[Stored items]

▼

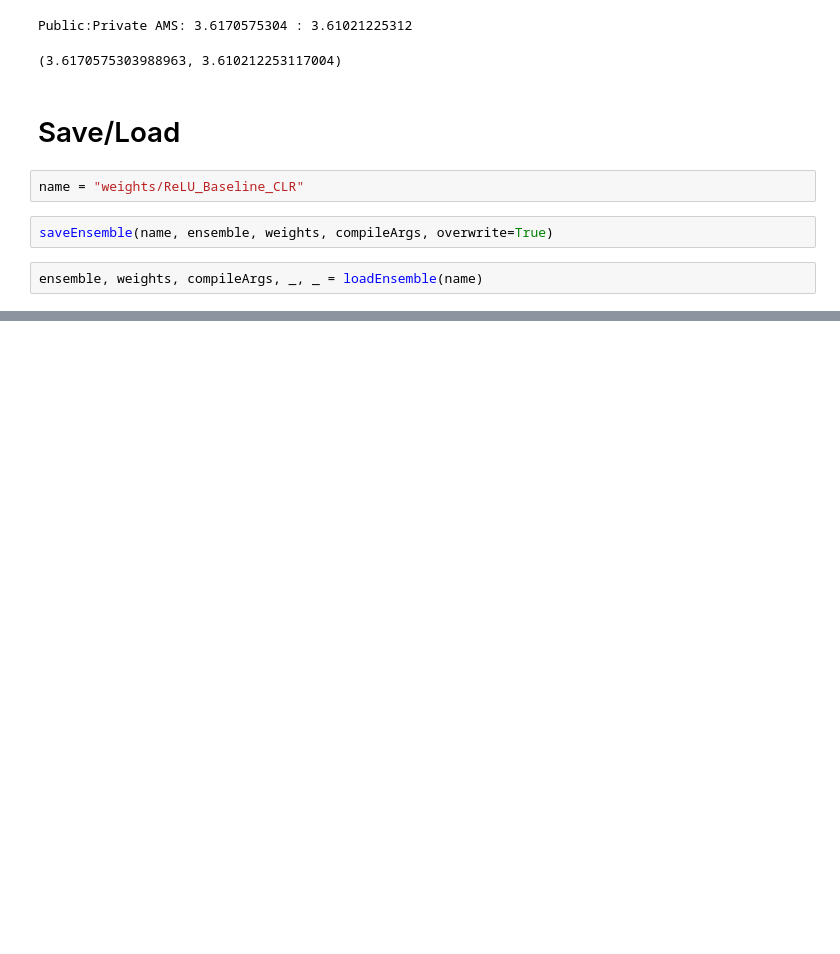
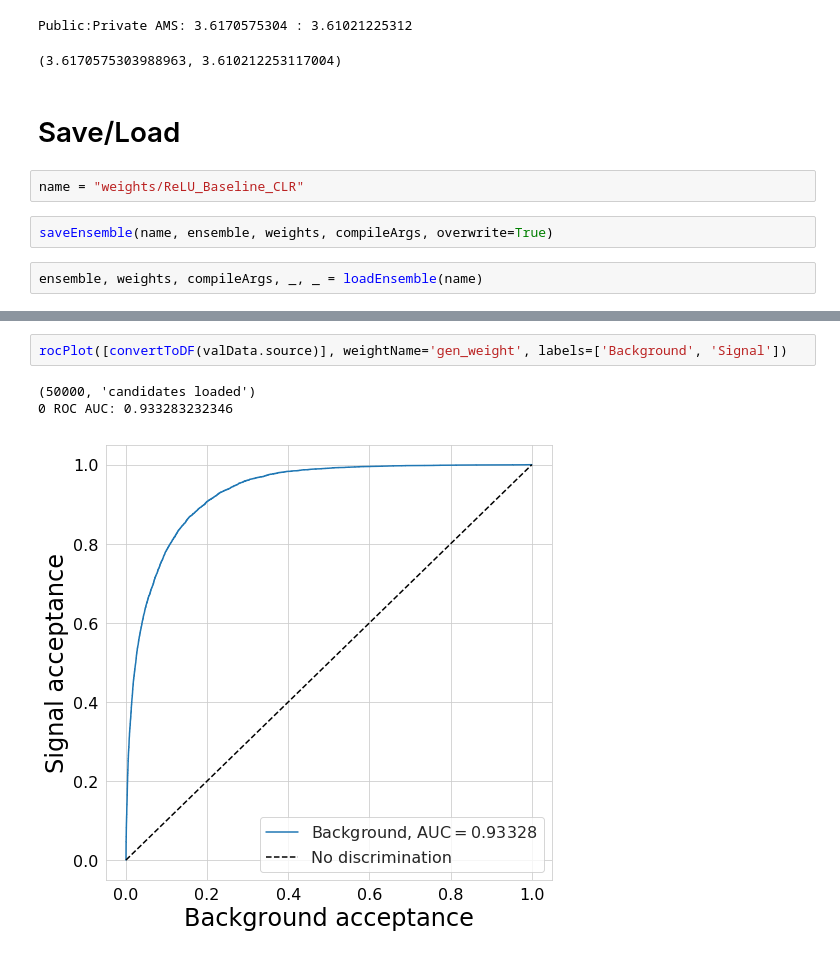
Before and after one commit to telenz/QCHS-2018, a Jupyter notebook: Notebooks/1_1_Model_Baseline-ReLU-CLR.ipynb, the cells around one changed output, grey strips where cells are left out. Drawn from its saved outputs; the diff is of its cells as text; blank space fills up the shorter version.

```diff
--- a/Notebooks/1_1_Model_Baseline-ReLU-CLR.ipynb
+++ b/Notebooks/1_1_Model_Baseline-ReLU-CLR.ipynb
@@ -356,0 +369,6 @@ ensemble, weights, compileArgs, _, _ = loadEnsemble(name)
+# %%
+rocPlot([convertToDF(valData.source)], weightName='gen_weight', labels=['Background', 'Signal'])
+# %% [output]
+(50000, 'candidates loaded')
+0 ROC AUC: 0.933283232346
+[figure, added]
```
Also changed, not shown: parts of 6 cells of this notebook, 3 other files.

▲

Please give all of the data again, exact and free of pictures.

Before and after one commit to telenz/QCHS-2018, a Jupyter notebook: Notebooks/1_1_Model_Baseline-ReLU-CLR.ipynb, the cells around one changed output, grey strips where cells are left out. Drawn from its saved outputs; the diff is of its cells as text; blank space fills up the shorter version.

```diff
--- a/Notebooks/1_1_Model_Baseline-ReLU-CLR.ipynb
+++ b/Notebooks/1_1_Model_Baseline-ReLU-CLR.ipynb
@@ -356,0 +369,6 @@ ensemble, weights, compileArgs, _, _ = loadEnsemble(name)
+# %%
+rocPlot([convertToDF(valData.source)], weightName='gen_weight', labels=['Background', 'Signal'])
+# %% [output]
+(50000, 'candidates loaded')
+0 ROC AUC: 0.933283232346
+[figure, added]
```
Also changed, not shown: parts of 6 cells of this notebook, 3 other files.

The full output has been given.